◆ Problem to solve: Your job is to return the whole listing unchanged while skipping its images.

◆ Records provided:
☆ ☆ ☆ ☆ ☆ ☆ ☆

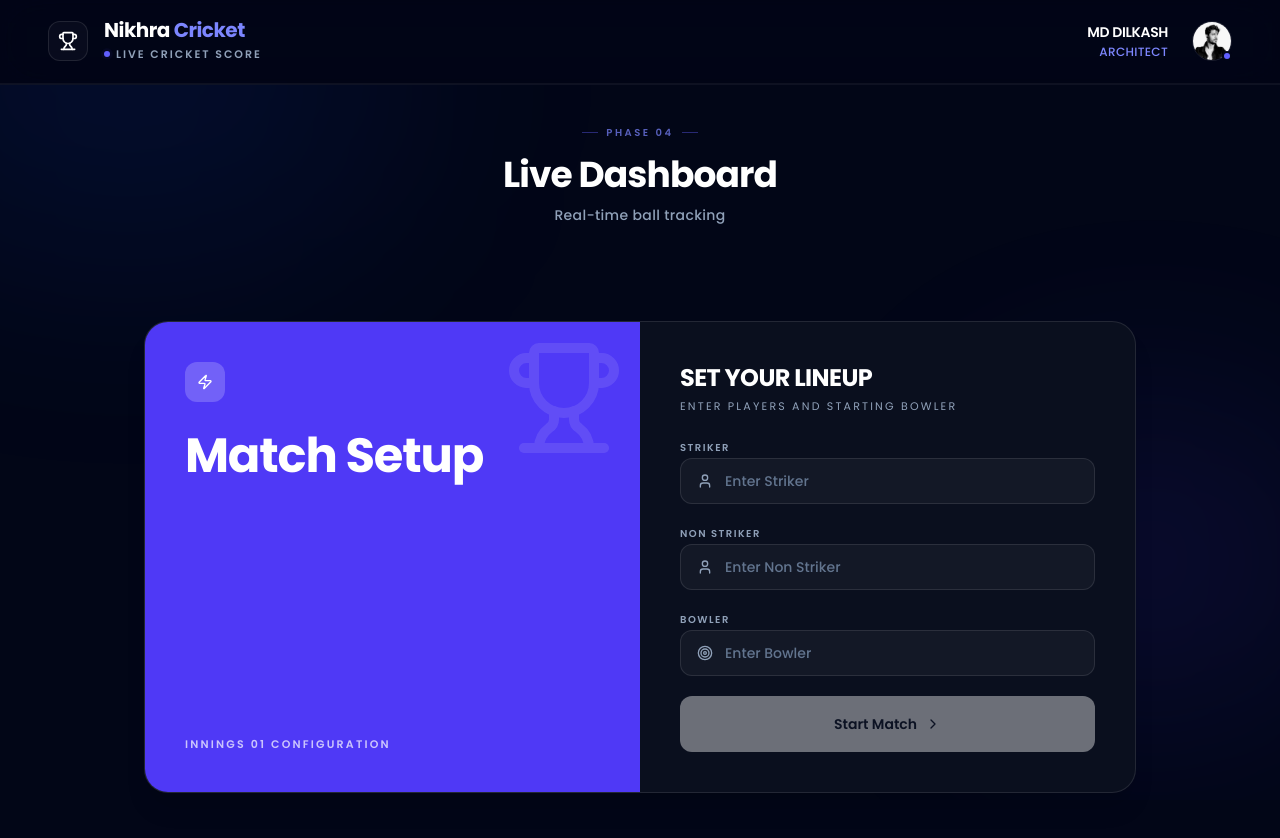
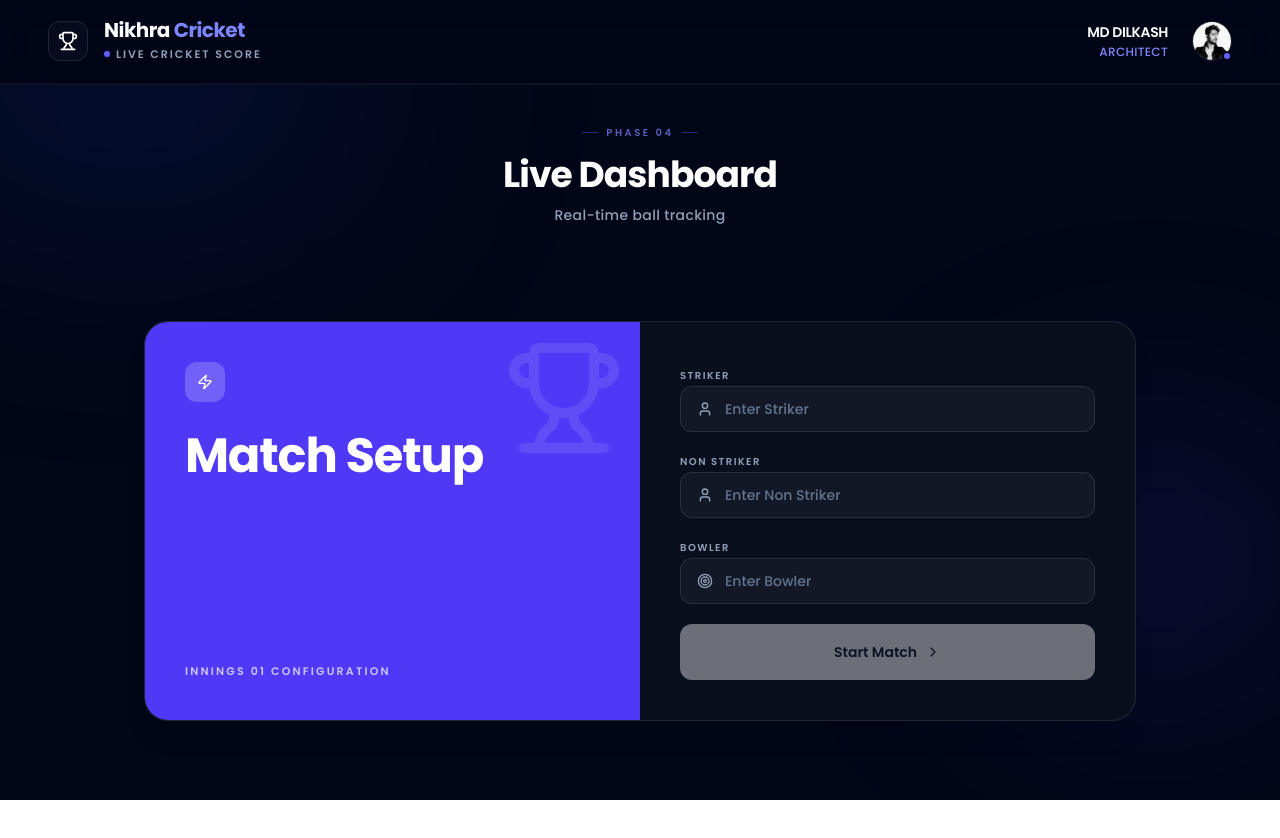
Before and after one commit to dilkash722/cricket-modern, a React (Vite) app: page /scoreboard in a window 1280 px wide. Shown: the top 838 px of the page. After the commit the page ends 800 px from the top, so only its background shows below. Built offline with nearby package versions, Linux system fonts and the light colour scheme.

Commit message:
Update setup screen and result page

```diff
--- a/src/components/scoreboard/SetupScreen.jsx
+++ b/src/components/scoreboard/SetupScreen.jsx
@@ -42,16 +42,6 @@ export default function SetupScreen({
 
         {/* BOTTOM / RIGHT */}
         <div className="px-5 py-6 sm:p-8 md:p-10 flex flex-col justify-center gap-5">
-          <div>
-            <h3 className="text-lg sm:text-2xl font-bold text-white uppercase tracking-tight">
-              Set Your Lineup
-            </h3>
-
-            <p className="text-slate-400 text-[10px] sm:text-[11px] uppercase tracking-[0.2em] mt-1">
-              Enter players and starting bowler
-            </p>
-          </div>
-
           <div className="space-y-4">
             {fields.map(({ key, icon: Icon, label }) => (
               <div key={key} className="space-y-1.5">
--- a/src/pages/Result.jsx
+++ b/src/pages/Result.jsx
@@ -148,7 +148,7 @@ export default function Result() {
               size={26}
             />
 
-            <h1 className="text-2xl sm:text-4xl md:text-6xl lg:text-7xl font-bold tracking-tight uppercase text-white leading-none px-2 break-words max-w-full">
+            <h1 className="text-2xl sm:text-4xl md:text-6xl lg:text-7xl font-bold tracking-tight text-white leading-none px-2 break-words max-w-full">
               {winnerText}
             </h1>
 
```
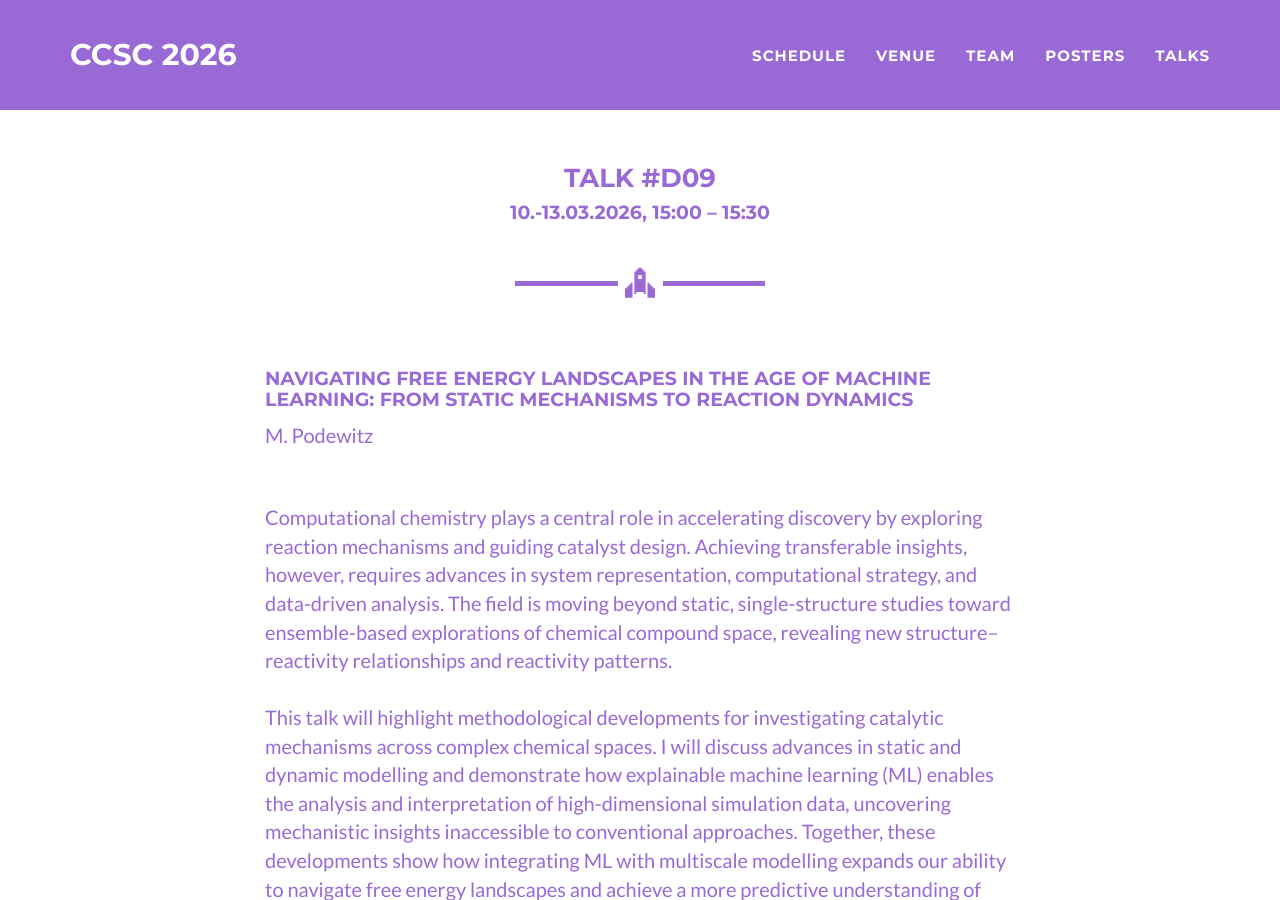
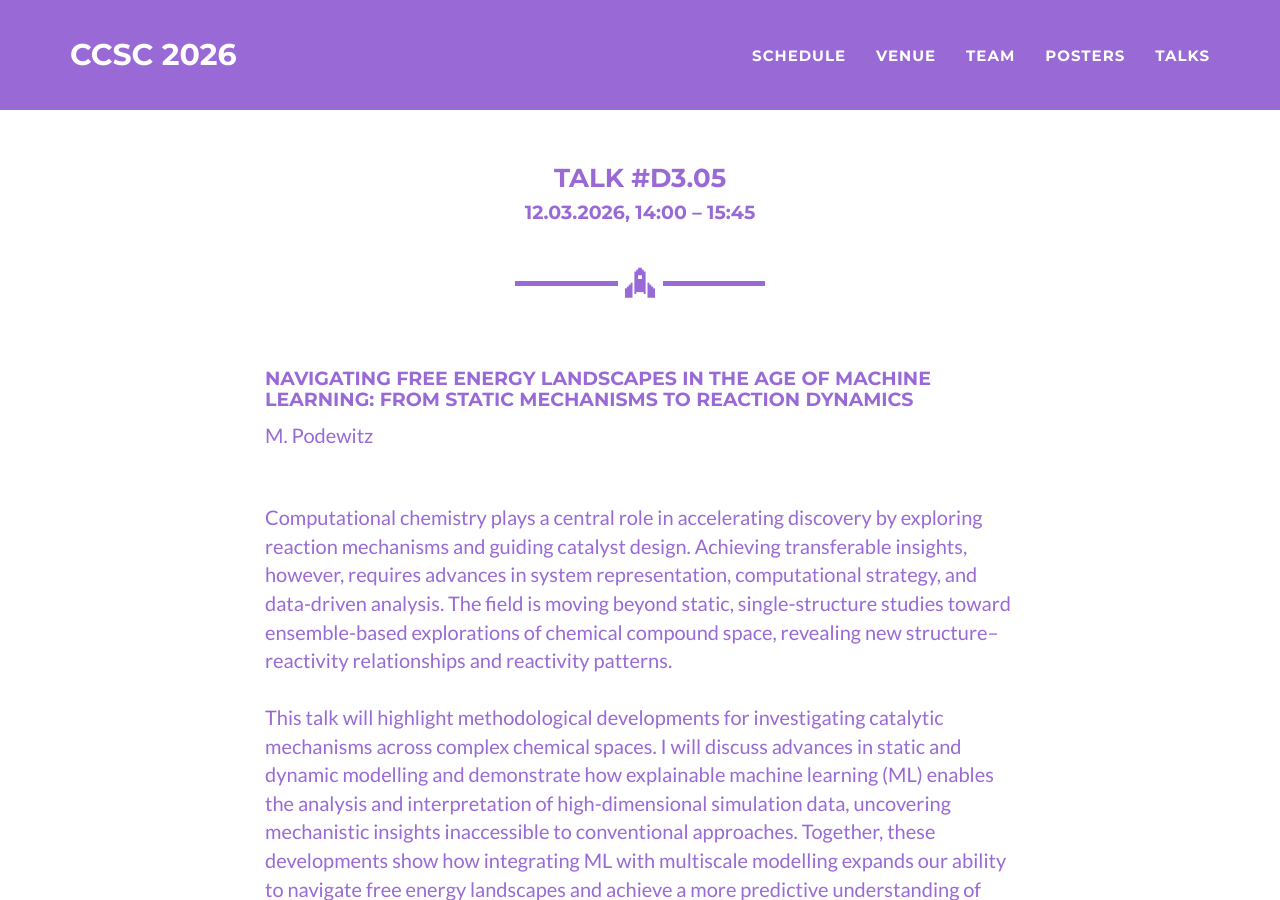
Before and after one commit to ccsc2026/ccsc2026.github.io, a Jekyll site: the page built from talks/podewitz.md, in a window 1280 px wide and 900 px high. Built offline with Jekyll 4.4.1, drawn with Linux system fonts in a browser that asks for light colours.

Commit message:
Update podewitz.md

```diff
--- a/talks/podewitz.md
+++ b/talks/podewitz.md
@@ -1,8 +1,8 @@
 ---
 layout: talkpage
 categories: [comms]
-talknumber: D09
-talktime: '10.-13.03.2026, 15:00 – 15:30'
+talknumber: D3.05
+talktime: '12.03.2026, 14:00 – 15:45'
 speaker: Prof. Dr. Maren Podewitz
 img: 'Podewitz, Maren.png'
 location: 'Technical University of Wien · Institute of Materials Chemistry · Wien (AT)'
```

☆ ☆ ☆ ☆ ☆ ☆ ☆

◆ Answer section:
Before and after one commit to dilkash722/cricket-modern, a React (Vite) app: page /scoreboard in a window 1280 px wide. Shown: the top 838 px of the page. After the commit the page ends 800 px from the top, so only its background shows below. Built offline with nearby package versions, Linux system fonts and the light colour scheme.

Commit message:
Update setup screen and result page

```diff
--- a/src/components/scoreboard/SetupScreen.jsx
+++ b/src/components/scoreboard/SetupScreen.jsx
@@ -42,16 +42,6 @@ export default function SetupScreen({
 
         {/* BOTTOM / RIGHT */}
         <div className="px-5 py-6 sm:p-8 md:p-10 flex flex-col justify-center gap-5">
-          <div>
-            <h3 className="text-lg sm:text-2xl font-bold text-white uppercase tracking-tight">
-              Set Your Lineup
-            </h3>
-
-            <p className="text-slate-400 text-[10px] sm:text-[11px] uppercase tracking-[0.2em] mt-1">
-              Enter players and starting bowler
-            </p>
-          </div>
-
           <div className="space-y-4">
             {fields.map(({ key, icon: Icon, label }) => (
               <div key={key} className="space-y-1.5">
--- a/src/pages/Result.jsx
+++ b/src/pages/Result.jsx
@@ -148,7 +148,7 @@ export default function Result() {
               size={26}
             />
 
-            <h1 className="text-2xl sm:text-4xl md:text-6xl lg:text-7xl font-bold tracking-tight uppercase text-white leading-none px-2 break-words max-w-full">
+            <h1 className="text-2xl sm:text-4xl md:text-6xl lg:text-7xl font-bold tracking-tight text-white leading-none px-2 break-words max-w-full">
               {winnerText}
             </h1>
 
```
Before and after one commit to ccsc2026/ccsc2026.github.io, a Jekyll site: the page built from talks/podewitz.md, in a window 1280 px wide and 900 px high. Built offline with Jekyll 4.4.1, drawn with Linux system fonts in a browser that asks for light colours.

Commit message:
Update podewitz.md

```diff
--- a/talks/podewitz.md
+++ b/talks/podewitz.md
@@ -1,8 +1,8 @@
 ---
 layout: talkpage
 categories: [comms]
-talknumber: D09
-talktime: '10.-13.03.2026, 15:00 – 15:30'
+talknumber: D3.05
+talktime: '12.03.2026, 14:00 – 15:45'
 speaker: Prof. Dr. Maren Podewitz
 img: 'Podewitz, Maren.png'
 location: 'Technical University of Wien · Institute of Materials Chemistry · Wien (AT)'
```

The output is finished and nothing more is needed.